This new branch of the New York Public Library opened in June, and it’s a welcome culture and community hub in a neighborhood known for sterile, concrete facades. The space is mostly subterranean, but Enrique Norten (the architect) made it his mission to make it feel open and light. Its main room is an amphitheater, featuring inviting felt cushions on oak bleachers. There is also a laptop bar, 381 outlets, and visitors are allowed to bring lunch, so if you’re in the neighborhood it promises to be a welcome reprieve.
152 Elizabeth Street
At 152 Elizabeth Street, Japanese architect Tadao Nado is creating a glass and concrete building that will bring Japanese aesthetics to Nolita in Manhattan. The structure will consist of seven light and minimalist condos, with the architect stating his intention of creating something that ‘only a Japanese person can do.’ The neighborhood doesn’t yet have many modern, minimal structures, so his building promises to be a unique sight.

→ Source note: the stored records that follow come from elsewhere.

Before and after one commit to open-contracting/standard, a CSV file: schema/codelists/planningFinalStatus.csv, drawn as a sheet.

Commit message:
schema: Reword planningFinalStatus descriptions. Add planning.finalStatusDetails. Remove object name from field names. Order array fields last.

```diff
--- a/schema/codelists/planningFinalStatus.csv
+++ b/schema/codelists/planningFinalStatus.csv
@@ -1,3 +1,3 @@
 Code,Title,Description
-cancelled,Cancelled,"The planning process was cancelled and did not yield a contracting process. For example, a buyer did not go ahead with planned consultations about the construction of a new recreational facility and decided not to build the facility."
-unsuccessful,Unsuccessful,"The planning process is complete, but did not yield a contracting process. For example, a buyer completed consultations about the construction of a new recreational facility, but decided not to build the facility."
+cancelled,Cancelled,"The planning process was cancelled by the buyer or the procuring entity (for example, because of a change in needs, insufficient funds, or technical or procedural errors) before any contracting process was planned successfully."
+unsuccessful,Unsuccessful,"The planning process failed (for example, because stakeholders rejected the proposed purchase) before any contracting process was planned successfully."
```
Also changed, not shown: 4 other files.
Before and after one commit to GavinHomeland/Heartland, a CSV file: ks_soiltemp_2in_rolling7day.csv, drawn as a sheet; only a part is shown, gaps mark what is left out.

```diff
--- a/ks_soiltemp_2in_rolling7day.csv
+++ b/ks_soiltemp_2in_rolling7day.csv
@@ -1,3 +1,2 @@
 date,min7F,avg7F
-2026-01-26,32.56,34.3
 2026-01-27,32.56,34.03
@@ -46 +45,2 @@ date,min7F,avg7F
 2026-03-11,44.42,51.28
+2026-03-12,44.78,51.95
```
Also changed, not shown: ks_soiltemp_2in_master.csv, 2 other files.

50 West Street
This 64-story building with 191 condos has taken years to get moving, but the doors of 50 West Street will open to future residents this Fall. Thanks to Hurricane Sandy it’s been rethought and redesigned, and its new plan includes a generator and a lobby at a higher elevation. Architect Helmut Jahn is behind the design, with famed designer Thomas Juul-Hansen responsible for the interiors, and the building is a signifier of the rapidly gentrifying neighborhood.
We cannot get over the views and double height windows at 50 West Street, a new 64-story residential tower designed by internationally acclaimed architect Helmut Jahn. With occupancy starting this Fall, the 780 foot skyscraper is a welcome new addition to the New York City skyline! #NYC #nycrealestate #newdevelopment #luxury #luxuryrealestate #skyscraper #nycskyline #skyline #views #50weststreet #helmutjahn #architecture
30 Park Place
Designed by architect Robert Stern – who has multiple projects in New York City – 30 Park Place is a luxury building in downtown Manhattan that will also house a Four Seasons Hotel. Like many of the other buildings in this neighborhood, it’s a signal that the Financial District is changing and becoming a more desirable place to live, and 30 Park Place’s high ceilings, swimming pool, steam rooms, and more certainly make it desirable.
This 11-story development on the High Line in Chelsea, Manhattan, will emphasize gardens (as the name would suggest). Designed by Brazilian architect Isay Weinfeld, Jardim will interweave outdoor spaces throughout its 36 condominiums, and even the indoor living areas are designed to be extensions of the outdoors. The building’s small scale means many residences will occupy full floors and have private elevators, and all will have access to green space.